EXERCISE GOAL
Set down every line of the data exactly, skipping the pictures.

GIVEN INFORMATION
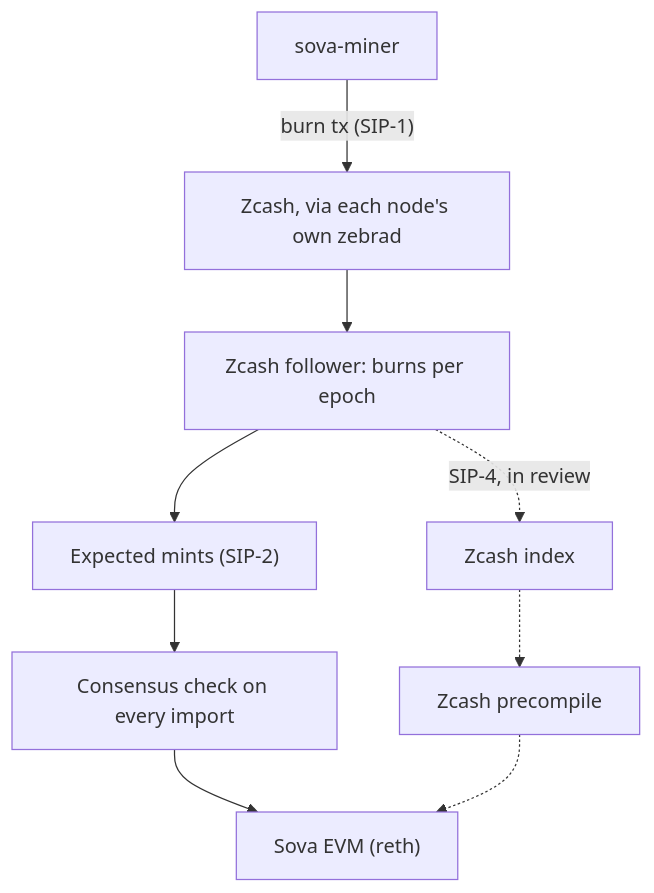
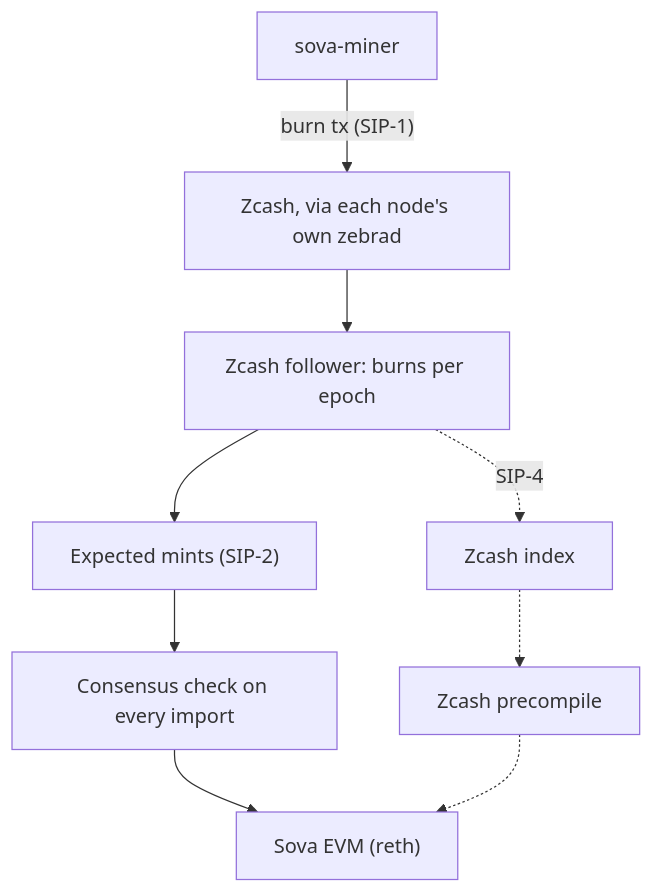
The diagram in README.md (sova-chain/sova), drawn with Mermaid before and after one commit. The commit also changed other lines of this file and 42 other files, not shown here.

````diff
--- a/README.md
+++ b/README.md
@@ -82,11 +82,11 @@
 ```mermaid
 flowchart TD
   miner["sova-miner"] -- "burn tx (SIP-1)" --> zebrad["Zcash, via each node's own zebrad"]
   zebrad --> follower["Zcash follower: burns per epoch"]
   follower --> expect["Expected mints (SIP-2)"]
   expect --> consensus["Consensus check on every import"]
   consensus --> evm["Sova EVM (reth)"]
-  follower -. "SIP-4, in review" .-> index["Zcash index"]
+  follower -. "SIP-4" .-> index["Zcash index"]
   index -.-> precompile["Zcash precompile"]
   precompile -.-> evm
 ```
````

YOUR RESPONSE
The diagram in README.md (sova-chain/sova), drawn with Mermaid before and after one commit. The commit also changed other lines of this file and 42 other files, not shown here.

````diff
--- a/README.md
+++ b/README.md
@@ -82,11 +82,11 @@
 ```mermaid
 flowchart TD
   miner["sova-miner"] -- "burn tx (SIP-1)" --> zebrad["Zcash, via each node's own zebrad"]
   zebrad --> follower["Zcash follower: burns per epoch"]
   follower --> expect["Expected mints (SIP-2)"]
   expect --> consensus["Consensus check on every import"]
   consensus --> evm["Sova EVM (reth)"]
-  follower -. "SIP-4, in review" .-> index["Zcash index"]
+  follower -. "SIP-4" .-> index["Zcash index"]
   index -.-> precompile["Zcash precompile"]
   precompile -.-> evm
 ```
````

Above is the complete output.